The Bank of Lithuania is stepping up its research into the implications of offering a central bank digital currency, publishing a new research paper highlighting CBDC design choices as well as monetary policy and financial stability implications.
The in-depth analysis comes ahead of the central bank's launch of 24,000 digital collector coins created using a blockchain-based approach, and the establishment of a sandbox platform for testing digital ledger projects, LBChain.
“It is fascinating to follow how fast the area of digital assets and currencies is evolving," says Marius Jurgilas, Bank of Lithuania board member. "It is not prudent to be a casual observer, as this puts regulators and supervisors in the anxious position of a parent who is disgruntled to see that his 'parental controls' are completely out of date. The preferred approach is to face the risks and gain hands-on experience in a controlled environment.”
The CBDC debate has gathered a new sense of urgency in central banking circles following Facebook's plans to issue its own stablecoins as a new form of digital money.
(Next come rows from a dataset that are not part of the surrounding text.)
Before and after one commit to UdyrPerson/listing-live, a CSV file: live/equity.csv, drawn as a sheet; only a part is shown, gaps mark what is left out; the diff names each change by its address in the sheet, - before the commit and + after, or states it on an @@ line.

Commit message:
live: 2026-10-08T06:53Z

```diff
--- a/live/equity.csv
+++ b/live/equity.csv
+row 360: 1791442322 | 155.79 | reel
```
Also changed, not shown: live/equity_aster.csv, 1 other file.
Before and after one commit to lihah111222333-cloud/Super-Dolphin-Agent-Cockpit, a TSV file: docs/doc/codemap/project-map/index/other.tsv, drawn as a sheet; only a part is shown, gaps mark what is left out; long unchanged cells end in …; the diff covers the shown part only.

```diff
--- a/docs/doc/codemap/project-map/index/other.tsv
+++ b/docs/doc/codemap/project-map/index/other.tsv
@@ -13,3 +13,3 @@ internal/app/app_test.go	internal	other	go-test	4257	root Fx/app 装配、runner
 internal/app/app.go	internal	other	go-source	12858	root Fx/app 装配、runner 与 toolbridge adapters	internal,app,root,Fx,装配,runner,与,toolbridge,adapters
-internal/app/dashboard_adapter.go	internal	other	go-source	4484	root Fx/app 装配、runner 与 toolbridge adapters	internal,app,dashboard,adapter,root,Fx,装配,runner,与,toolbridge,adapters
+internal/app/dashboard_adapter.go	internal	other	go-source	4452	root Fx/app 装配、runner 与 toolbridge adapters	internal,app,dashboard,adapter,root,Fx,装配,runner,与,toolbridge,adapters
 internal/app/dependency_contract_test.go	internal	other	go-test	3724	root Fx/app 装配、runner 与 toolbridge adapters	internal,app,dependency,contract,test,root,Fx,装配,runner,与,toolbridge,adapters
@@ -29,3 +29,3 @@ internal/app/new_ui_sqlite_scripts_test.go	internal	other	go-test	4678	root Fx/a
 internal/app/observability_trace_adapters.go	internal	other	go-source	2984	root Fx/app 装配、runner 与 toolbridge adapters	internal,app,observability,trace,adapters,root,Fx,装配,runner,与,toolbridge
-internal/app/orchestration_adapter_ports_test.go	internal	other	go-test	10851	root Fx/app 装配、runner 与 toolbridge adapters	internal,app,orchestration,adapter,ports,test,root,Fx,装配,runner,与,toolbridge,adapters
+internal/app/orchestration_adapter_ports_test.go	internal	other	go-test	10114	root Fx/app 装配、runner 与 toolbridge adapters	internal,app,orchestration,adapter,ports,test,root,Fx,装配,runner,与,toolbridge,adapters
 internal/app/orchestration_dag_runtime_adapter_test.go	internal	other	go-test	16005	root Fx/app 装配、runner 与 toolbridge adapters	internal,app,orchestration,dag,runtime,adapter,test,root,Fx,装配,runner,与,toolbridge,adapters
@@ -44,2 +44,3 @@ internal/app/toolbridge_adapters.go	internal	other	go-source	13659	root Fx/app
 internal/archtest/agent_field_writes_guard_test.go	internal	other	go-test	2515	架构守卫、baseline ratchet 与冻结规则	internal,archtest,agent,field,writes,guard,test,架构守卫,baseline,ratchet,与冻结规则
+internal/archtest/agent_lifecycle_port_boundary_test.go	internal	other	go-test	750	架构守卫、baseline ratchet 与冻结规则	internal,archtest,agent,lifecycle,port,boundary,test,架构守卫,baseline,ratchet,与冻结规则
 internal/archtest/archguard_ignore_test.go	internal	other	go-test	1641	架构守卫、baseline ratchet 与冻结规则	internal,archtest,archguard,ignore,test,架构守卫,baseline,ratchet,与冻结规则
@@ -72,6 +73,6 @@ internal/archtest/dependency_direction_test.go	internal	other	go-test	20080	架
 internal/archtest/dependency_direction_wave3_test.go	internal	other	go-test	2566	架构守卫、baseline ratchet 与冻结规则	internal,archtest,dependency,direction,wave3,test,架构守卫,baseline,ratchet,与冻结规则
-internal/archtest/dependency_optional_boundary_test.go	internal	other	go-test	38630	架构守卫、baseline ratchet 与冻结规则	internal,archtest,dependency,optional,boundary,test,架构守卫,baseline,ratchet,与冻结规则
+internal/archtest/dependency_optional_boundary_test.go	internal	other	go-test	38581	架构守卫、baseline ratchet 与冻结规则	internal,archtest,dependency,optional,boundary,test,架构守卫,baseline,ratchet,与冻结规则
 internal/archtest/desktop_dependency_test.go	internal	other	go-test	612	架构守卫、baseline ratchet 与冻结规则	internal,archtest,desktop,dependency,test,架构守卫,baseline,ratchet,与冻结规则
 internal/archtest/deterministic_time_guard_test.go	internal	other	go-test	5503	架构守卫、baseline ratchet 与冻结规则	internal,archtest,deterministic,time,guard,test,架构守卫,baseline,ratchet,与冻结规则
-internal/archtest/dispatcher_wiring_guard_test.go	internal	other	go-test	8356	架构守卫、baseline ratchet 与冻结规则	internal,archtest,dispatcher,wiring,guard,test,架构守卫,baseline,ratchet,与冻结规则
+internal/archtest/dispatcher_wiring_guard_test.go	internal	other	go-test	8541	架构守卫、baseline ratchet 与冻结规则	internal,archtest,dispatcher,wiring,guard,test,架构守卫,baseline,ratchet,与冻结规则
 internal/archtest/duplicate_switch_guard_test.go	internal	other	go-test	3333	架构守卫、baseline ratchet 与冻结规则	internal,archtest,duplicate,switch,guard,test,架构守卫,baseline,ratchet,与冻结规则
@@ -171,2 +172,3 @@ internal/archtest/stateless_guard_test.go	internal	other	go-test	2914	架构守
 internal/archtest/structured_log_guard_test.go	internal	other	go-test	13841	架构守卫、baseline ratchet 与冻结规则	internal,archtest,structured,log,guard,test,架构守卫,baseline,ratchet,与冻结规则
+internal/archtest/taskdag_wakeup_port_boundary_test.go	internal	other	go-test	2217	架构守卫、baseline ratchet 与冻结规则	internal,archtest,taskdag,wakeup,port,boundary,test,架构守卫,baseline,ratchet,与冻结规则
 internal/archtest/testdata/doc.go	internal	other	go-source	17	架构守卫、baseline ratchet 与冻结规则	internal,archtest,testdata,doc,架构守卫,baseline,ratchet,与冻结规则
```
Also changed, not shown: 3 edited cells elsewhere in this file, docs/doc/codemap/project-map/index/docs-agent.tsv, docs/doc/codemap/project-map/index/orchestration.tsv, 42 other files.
Jurgilas believes central banks around the world might find themselves better able to meet the changing financial needs of consumers and businesses by embracing the new technology.
“If we truly aim to insulate the Eurozone from global technology-related threats and provide a competitive advantage to our businesses, European payment strategies must not be based on solutions of the past," he states.
The position paper CBDC: in the whirlpool of discussion
presents the CBDC concept and typology, surveys the existing literature, documents the initiatives undertaken by central banks around the world, and discusses policy implications from the perspectives of monetary policy and financial stability.
The paper emphasises that CBDC could promote financial inclusion and cross-border trade, as well as support the economy by providing access to basic payment services and the ultimate safe asset. Yet, certain CBDC designs could contain some risks.